Eighty-three percent of the respondents agree that their company’s IT strategy is developed collaboratively between IT and business operations, while 79 percent say that their IT plans are shaped by the close integration of IT strategy and business strategy (Exhibit 2).
Further evidence of IT’s collaborative role in shaping business strategy is the fact that so many CIOs now have a seat at the table with senior management. They report to the CEO in 44 percent of all cases; an additional 42 percent report to either the chief operating officer or the chief financial officer.
Even so, IT strategy in most companies has not yet reached its full potential, which in our experience involves exploiting innovation to drive constant improvement in the operations of a business and to give it a real advantage over competitors with new products and capabilities.2 Fewer than two-thirds of the survey respondents say that technological innovation shapes their strategy. Only 43 percent say they are either very or extremely effective at identifying areas where IT can add the most value (Exhibit 3).
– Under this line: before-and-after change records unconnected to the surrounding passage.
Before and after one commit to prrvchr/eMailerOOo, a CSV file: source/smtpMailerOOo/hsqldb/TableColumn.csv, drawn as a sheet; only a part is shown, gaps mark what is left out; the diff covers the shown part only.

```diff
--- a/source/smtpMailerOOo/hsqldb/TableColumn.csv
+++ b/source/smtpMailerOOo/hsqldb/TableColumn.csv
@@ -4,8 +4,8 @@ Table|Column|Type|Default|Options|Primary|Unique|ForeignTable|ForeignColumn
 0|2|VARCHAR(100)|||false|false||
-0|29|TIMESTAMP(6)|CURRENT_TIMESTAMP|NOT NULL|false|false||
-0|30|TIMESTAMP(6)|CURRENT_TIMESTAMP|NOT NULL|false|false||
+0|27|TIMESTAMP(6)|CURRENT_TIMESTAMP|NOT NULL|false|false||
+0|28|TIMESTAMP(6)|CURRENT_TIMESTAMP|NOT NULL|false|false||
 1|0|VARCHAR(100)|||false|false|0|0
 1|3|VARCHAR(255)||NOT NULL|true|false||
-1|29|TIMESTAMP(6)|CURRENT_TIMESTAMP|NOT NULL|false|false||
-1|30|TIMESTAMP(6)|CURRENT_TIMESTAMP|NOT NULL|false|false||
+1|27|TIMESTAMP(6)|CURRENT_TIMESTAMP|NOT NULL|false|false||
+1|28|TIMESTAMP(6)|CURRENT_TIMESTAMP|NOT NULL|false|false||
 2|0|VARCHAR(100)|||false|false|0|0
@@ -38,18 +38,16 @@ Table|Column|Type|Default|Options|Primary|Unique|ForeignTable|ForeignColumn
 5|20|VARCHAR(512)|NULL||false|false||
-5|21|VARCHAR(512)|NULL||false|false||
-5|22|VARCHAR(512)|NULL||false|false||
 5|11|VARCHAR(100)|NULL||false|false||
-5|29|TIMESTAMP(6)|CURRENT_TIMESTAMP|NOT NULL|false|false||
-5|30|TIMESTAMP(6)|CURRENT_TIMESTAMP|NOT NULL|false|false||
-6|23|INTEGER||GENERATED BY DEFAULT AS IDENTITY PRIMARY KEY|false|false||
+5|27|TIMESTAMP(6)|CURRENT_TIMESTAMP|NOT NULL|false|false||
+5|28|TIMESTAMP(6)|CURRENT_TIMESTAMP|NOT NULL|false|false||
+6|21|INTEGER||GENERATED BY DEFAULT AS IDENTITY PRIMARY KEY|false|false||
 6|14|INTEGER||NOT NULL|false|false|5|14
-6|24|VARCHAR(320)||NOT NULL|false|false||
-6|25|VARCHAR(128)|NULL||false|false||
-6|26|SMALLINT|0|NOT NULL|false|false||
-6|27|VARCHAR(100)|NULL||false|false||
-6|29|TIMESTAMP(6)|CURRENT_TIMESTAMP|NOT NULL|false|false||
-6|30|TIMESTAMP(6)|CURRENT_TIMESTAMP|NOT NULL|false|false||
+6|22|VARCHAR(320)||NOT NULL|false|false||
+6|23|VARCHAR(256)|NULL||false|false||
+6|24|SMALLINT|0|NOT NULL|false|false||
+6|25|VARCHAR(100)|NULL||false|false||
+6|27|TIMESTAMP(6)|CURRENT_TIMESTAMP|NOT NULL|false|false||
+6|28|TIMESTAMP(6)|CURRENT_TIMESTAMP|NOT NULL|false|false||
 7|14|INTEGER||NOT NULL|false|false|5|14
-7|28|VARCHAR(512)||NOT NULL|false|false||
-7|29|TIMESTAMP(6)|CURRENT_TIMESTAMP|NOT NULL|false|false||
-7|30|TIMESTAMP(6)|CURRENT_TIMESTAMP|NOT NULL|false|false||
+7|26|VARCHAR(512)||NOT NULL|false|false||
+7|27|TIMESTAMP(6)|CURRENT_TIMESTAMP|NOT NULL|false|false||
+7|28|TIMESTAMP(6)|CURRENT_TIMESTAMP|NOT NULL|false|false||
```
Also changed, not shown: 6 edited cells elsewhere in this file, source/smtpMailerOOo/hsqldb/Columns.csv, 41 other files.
The difficulty IT executives have in capitalizing on innovation shows up in another finding: only 34 percent say that they are more effective at introducing new technologies than their competitors are, and only 46 percent consider the IT capabilities of their competitors when shaping their own strategies. CIOs must be more attuned to the way technology is being applied throughout their industry and related markets if their companies are to use innovation to create a competitive edge. In addition, IT executives should take advantage of their vendors’ investment in innovation, looking for early opportunities to add more value by incorporating innovative products and services into their strategies faster and better than competitors do.
This shift to the next level of IT strategy will require changes in management and budget priorities, as well as multiyear planning, which less than two-thirds of our survey respondents acknowledge doing. Our experience shows that to use IT as a competitive weapon, a company must look beyond the annual planning cycle and take an integrated, midrange view of technology, competitive developments, and the strategic actions required to address them.
About the Authors
David Craig is an alumnus of McKinsey’s London office. Kishore Kanakamedala, based in Silicon Valley, is practice manager for McKinsey’s technology infrastructure practice. Ranjit Tinaikar is a partner based in New York who leads McKinsey’s North American IT strategy practice.
This article was first published in the Spring 2007 issue of McKinsey on IT.
1 The McKinsey Quarterly conducted the survey in late September and early October 2006 and received 72 responses from a panel of North American executives. IT is the primary responsibility of all the respondents, who work in a wide range of industries, at organizations with revenues of at least $500 million.
2 For details on how companies should organize IT to work at multiple levels—supporting, collaborating, and innovating—see David Craig and Ranjit Tinaikar, "Divide and conquer: Rethinking IT strategy," McKinsey on IT, Number 9, Fall 2006, pp. 4–13.